Provided that the national tests can operate with a sufficient degree of reliability," says a report from the School Curriculum and Assessment Authority, "the crucial issue to resolve is how they might provide more useful information."
Many teachers may feel the tests have been over-used to provide information already, or that that opening proviso constitutes a very big If indeed, but SCAA has got a few ideas it plans to investigate.
In its review of assessment and testing published last week, the authority argues that since national curriculum tests are based on a broader range of curriculum contexts, "this can make them a more reliable indicator of overall performance in a subject than most standardised tests."
One possibility is to convert pupils' raw marks, used to determine what national curriculum level they are at, into standardised scores, "either with or without adjustments for age."

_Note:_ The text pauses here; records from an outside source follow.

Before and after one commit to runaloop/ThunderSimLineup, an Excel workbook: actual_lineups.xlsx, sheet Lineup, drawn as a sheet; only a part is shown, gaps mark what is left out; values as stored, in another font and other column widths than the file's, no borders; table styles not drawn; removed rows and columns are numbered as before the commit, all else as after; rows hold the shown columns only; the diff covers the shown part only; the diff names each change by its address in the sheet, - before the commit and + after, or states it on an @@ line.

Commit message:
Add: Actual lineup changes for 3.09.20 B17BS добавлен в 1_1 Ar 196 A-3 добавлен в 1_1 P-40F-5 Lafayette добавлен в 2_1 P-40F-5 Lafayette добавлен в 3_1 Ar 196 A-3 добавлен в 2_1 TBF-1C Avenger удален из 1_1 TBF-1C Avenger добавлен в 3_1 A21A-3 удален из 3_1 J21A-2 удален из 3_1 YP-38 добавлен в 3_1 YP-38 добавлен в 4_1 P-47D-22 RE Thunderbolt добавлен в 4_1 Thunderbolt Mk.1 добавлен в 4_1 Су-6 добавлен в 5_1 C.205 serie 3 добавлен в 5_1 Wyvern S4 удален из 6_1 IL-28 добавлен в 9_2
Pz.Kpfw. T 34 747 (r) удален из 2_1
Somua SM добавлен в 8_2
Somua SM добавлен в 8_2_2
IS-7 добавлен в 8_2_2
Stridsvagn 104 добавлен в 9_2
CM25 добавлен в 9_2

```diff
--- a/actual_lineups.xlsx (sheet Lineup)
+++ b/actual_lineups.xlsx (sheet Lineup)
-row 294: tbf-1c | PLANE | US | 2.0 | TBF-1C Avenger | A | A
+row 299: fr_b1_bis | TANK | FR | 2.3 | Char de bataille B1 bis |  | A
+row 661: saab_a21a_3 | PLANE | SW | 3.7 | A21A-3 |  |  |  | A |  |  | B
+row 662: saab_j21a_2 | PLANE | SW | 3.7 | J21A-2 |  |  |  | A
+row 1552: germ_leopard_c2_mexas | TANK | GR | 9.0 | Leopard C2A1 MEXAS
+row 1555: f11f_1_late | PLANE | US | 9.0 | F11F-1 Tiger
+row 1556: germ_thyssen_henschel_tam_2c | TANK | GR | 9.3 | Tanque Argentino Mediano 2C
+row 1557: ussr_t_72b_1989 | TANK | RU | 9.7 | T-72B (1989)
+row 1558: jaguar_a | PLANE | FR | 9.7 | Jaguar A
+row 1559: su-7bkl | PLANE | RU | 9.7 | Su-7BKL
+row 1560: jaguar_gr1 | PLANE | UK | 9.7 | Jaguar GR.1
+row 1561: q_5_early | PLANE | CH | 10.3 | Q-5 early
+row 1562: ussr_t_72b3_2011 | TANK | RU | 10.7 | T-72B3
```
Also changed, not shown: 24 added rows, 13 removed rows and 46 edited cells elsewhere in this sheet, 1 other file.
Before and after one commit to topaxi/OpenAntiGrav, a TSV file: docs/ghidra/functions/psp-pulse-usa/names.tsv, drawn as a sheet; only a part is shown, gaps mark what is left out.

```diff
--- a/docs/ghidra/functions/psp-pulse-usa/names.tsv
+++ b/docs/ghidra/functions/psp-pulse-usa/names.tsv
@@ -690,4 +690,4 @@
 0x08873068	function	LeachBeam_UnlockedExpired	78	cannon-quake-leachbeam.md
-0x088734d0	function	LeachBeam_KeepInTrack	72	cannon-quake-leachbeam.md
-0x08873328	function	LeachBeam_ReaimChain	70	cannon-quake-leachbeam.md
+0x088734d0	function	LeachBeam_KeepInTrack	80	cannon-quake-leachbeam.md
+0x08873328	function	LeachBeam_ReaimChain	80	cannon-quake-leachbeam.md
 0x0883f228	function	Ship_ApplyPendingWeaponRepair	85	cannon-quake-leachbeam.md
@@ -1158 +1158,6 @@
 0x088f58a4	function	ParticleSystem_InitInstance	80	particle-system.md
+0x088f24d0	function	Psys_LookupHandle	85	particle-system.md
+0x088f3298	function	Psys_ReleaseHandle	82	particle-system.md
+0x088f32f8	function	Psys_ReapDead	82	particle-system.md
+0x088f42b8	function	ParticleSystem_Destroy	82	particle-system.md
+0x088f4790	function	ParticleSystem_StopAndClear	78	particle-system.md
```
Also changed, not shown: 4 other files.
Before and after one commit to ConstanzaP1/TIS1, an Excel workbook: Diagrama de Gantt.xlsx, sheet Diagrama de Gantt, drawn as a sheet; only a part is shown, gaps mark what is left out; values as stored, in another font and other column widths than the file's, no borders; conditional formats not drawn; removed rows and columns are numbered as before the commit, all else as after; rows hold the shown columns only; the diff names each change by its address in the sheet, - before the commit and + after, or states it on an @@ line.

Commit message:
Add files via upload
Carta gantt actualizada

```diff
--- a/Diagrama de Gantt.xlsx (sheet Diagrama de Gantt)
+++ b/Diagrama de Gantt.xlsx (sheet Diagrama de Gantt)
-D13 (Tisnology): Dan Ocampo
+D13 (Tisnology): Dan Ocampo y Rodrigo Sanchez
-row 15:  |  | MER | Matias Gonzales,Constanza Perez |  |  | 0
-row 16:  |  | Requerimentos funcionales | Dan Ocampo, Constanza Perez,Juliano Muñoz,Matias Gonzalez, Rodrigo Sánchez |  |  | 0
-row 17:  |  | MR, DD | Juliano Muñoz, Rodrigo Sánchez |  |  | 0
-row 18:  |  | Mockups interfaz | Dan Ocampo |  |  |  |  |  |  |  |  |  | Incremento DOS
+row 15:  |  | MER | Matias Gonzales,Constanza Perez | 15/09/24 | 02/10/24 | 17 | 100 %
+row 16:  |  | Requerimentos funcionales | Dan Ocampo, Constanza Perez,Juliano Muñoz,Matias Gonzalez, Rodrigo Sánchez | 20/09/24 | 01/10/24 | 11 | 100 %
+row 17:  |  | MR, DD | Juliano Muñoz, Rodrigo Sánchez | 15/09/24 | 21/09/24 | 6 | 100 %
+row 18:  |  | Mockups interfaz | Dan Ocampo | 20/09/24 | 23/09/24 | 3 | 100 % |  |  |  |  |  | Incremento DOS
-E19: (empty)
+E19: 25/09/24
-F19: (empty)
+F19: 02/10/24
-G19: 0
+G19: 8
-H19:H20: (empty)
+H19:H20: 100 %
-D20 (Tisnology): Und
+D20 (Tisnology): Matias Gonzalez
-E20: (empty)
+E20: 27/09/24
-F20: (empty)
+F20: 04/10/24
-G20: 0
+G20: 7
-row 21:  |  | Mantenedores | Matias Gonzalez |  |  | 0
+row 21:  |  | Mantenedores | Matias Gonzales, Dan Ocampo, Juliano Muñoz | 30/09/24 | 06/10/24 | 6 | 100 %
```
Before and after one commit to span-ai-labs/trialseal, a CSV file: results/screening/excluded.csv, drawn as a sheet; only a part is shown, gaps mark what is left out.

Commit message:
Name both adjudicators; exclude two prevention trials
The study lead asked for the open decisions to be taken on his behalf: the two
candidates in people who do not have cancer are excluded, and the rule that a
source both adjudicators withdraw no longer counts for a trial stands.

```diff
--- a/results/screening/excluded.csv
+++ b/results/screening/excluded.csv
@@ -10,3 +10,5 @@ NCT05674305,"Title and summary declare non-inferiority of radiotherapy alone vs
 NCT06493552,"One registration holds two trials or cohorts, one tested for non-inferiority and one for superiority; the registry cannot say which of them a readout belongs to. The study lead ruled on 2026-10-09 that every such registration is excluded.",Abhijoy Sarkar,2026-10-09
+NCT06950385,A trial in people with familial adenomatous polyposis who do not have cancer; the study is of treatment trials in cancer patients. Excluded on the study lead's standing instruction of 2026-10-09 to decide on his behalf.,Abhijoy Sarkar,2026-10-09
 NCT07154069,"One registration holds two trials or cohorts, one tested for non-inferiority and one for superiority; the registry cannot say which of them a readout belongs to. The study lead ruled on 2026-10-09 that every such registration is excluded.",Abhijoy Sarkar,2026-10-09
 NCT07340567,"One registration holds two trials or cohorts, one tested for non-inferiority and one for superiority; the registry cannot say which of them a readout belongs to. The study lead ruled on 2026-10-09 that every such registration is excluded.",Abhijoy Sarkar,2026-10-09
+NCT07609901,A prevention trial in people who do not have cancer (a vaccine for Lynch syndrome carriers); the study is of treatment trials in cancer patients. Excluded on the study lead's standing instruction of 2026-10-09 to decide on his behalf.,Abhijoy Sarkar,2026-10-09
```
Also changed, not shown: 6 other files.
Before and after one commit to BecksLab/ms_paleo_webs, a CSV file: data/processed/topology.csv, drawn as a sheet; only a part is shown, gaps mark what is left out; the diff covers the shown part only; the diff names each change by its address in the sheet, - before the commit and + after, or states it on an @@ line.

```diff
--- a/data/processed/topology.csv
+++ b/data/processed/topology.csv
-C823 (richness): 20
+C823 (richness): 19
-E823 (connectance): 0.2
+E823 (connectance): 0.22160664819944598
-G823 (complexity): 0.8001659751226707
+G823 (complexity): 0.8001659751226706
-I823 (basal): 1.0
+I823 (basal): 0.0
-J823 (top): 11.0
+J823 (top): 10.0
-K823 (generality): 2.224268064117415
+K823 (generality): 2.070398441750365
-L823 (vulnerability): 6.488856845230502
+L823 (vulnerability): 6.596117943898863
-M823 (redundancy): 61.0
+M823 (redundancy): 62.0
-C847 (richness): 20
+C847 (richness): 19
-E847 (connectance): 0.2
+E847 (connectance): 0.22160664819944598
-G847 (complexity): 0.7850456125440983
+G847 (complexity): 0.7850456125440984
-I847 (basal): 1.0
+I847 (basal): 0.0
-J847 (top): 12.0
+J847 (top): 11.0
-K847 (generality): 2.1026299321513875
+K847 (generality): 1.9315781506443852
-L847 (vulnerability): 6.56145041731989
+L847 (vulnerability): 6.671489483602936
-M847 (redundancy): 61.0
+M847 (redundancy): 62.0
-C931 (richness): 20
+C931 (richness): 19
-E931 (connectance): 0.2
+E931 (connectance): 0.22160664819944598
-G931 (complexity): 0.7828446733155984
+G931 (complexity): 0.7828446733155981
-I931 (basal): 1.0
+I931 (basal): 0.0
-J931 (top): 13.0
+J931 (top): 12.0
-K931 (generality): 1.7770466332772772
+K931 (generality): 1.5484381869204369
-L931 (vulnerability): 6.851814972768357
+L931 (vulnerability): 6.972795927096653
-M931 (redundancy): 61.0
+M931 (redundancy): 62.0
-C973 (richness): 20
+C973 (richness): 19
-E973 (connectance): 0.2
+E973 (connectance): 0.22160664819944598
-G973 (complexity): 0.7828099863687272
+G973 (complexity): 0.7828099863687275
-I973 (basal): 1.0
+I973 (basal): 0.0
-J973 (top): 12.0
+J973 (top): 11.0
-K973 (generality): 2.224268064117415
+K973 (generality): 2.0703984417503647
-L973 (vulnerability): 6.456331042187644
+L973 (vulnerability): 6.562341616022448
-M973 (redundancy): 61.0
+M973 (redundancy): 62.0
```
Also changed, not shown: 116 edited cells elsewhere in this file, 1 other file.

This would give more fine tuned information about children's relative performance, and could also help answer complaints that the younger children in a year group do worse on the tests, since they currently take no account of age.
The report says these scores could be useful when children transfer to secondary school.
Two thirds of infant teachers questioned welcomed the idea, and SCAA now plans to produce standardised scores from the 1996 tests in reading comprehension and maths, as well as a simpler version from the spelling tests.
The second type of information which can be given to schools is a detailed breakdown of pupils' performance on individual test items. Teachers felt this would help them diagnose children's weaknesses. SCAA will be carrying out a pilot exercise in 1996 with the key stage 3 mathematics and science tests.